**What needs to be done:** Review the listing and copy each line that holds the word "multiplex".

== Segment start ==

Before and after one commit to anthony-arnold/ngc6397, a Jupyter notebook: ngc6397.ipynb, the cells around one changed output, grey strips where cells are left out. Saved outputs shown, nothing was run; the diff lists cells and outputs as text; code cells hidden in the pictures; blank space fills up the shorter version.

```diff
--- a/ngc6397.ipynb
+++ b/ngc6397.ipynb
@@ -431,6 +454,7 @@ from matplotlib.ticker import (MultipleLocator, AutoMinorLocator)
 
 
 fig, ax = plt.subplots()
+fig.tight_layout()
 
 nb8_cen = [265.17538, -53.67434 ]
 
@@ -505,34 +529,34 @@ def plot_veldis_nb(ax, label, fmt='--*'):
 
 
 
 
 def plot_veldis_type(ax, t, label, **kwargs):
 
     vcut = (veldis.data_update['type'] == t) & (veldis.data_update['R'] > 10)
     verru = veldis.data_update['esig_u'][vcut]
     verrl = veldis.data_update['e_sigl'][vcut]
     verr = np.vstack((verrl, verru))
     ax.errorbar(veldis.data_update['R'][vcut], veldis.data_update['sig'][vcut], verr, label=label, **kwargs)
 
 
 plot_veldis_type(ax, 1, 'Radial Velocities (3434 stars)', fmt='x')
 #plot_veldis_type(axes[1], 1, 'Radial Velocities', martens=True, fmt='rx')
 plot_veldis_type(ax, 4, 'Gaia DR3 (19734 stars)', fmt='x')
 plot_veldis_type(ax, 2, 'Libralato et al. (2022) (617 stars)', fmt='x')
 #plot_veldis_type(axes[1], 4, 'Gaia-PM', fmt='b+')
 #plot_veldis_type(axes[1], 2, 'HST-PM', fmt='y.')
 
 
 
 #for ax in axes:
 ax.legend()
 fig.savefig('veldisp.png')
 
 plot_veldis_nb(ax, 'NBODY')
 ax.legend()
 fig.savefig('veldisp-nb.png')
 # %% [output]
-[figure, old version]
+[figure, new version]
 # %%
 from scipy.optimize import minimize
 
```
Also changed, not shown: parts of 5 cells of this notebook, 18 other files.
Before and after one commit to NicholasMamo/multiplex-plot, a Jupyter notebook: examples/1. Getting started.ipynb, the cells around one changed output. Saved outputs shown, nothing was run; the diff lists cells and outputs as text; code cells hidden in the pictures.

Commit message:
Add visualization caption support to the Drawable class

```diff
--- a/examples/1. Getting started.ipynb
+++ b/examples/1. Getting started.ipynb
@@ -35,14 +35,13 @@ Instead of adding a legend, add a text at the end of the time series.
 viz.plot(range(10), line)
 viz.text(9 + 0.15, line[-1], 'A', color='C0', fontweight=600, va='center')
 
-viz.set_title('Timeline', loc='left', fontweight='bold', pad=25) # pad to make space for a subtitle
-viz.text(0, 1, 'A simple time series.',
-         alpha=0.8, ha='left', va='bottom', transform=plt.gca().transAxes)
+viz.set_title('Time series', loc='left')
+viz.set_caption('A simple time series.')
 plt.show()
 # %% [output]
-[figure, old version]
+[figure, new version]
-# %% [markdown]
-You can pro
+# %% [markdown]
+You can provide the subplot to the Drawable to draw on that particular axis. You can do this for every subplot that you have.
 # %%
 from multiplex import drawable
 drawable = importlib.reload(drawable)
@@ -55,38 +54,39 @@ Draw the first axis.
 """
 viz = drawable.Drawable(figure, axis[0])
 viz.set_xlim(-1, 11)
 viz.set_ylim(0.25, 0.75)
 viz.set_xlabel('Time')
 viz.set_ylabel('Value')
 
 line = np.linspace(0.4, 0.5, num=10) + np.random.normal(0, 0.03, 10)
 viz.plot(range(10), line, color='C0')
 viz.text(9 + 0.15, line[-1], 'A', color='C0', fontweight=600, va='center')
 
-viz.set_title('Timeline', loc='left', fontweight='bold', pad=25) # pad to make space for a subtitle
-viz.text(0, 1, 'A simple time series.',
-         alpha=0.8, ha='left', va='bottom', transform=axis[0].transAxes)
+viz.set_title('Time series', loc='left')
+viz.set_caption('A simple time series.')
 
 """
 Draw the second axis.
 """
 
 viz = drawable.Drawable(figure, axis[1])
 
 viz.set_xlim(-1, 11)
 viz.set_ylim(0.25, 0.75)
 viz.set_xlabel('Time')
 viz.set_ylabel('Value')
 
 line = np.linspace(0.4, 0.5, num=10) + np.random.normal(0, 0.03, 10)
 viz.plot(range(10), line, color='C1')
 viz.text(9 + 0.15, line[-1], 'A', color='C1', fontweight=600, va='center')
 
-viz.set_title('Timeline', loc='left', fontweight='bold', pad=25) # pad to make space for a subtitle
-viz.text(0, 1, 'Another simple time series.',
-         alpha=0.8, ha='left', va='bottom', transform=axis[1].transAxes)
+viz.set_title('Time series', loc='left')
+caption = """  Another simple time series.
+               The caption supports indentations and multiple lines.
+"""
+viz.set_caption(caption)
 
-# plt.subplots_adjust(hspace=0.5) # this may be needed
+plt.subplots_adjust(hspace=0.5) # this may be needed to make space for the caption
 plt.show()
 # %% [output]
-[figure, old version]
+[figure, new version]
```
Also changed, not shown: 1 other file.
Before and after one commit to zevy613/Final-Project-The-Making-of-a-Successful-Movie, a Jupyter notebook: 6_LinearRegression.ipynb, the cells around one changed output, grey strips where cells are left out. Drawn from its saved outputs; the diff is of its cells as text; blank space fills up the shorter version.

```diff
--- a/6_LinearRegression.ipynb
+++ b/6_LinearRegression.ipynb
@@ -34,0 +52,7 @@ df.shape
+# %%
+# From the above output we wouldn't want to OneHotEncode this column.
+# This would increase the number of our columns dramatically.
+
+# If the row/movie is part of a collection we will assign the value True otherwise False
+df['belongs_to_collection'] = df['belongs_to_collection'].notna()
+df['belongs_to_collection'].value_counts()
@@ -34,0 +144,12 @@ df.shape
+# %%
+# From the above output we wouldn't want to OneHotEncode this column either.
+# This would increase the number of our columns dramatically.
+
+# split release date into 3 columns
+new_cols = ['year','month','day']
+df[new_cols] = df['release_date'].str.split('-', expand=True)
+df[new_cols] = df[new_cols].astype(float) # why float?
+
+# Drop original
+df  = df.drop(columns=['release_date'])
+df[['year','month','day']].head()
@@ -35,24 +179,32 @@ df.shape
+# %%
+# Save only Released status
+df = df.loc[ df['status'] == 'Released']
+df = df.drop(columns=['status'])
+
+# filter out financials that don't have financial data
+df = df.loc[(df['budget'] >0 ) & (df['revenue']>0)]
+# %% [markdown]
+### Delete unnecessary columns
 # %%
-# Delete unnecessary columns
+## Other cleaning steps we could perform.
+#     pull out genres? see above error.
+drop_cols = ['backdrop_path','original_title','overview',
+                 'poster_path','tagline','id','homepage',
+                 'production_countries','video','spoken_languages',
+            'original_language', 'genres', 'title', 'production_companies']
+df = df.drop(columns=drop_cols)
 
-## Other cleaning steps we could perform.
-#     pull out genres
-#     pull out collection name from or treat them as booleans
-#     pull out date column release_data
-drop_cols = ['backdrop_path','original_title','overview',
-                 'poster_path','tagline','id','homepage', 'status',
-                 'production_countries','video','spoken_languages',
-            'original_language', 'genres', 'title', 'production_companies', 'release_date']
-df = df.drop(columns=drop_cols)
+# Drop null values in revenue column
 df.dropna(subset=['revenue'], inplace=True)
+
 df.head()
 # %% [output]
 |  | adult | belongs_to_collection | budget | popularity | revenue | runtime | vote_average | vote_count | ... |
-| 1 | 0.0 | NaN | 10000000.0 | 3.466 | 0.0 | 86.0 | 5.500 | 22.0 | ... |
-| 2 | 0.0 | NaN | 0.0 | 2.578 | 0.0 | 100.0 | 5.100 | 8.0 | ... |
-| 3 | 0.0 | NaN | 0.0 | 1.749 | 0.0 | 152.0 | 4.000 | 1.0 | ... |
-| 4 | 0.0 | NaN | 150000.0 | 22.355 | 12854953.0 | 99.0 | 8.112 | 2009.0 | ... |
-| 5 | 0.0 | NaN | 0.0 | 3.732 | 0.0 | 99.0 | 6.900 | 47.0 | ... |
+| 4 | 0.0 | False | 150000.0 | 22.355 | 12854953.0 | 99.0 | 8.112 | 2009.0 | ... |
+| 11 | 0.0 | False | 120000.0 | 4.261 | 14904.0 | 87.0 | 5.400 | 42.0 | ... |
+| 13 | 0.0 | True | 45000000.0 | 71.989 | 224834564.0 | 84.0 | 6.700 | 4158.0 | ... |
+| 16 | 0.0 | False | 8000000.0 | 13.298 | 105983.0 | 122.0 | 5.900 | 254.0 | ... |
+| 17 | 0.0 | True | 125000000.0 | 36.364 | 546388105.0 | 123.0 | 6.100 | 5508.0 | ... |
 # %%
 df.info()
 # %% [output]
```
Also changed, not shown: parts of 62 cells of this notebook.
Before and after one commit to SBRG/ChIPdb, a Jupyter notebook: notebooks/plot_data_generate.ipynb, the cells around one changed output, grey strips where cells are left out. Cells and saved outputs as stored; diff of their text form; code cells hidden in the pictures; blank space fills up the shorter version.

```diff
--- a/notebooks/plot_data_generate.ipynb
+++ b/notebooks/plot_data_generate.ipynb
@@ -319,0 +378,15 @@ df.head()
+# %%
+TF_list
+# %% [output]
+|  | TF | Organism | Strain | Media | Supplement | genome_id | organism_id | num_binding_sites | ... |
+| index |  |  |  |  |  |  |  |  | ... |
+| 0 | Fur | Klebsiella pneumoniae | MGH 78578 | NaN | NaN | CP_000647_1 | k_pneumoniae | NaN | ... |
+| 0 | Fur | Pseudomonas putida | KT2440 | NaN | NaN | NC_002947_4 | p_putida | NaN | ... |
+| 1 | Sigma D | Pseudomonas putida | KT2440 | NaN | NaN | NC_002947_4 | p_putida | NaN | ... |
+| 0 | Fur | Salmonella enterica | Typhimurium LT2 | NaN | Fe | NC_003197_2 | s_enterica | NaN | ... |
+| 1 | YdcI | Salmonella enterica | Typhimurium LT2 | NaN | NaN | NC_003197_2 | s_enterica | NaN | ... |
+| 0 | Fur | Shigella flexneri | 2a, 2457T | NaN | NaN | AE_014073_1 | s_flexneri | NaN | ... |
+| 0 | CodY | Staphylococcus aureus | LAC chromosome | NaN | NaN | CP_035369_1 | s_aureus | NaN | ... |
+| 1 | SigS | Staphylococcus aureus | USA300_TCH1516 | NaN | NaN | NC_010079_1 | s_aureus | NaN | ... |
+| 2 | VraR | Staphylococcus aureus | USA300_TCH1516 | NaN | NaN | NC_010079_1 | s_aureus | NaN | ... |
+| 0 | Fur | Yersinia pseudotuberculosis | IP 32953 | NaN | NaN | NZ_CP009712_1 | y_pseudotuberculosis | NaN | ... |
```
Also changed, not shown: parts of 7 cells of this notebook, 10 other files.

== Segment end ==

**Task output:**
Before and after one commit to NicholasMamo/multiplex-plot, a Jupyter notebook: examples/1. Getting started.ipynb, the cells around one changed output. Saved outputs shown, nothing was run; the diff lists cells and outputs as text; code cells hidden in the pictures.
 from multiplex import drawable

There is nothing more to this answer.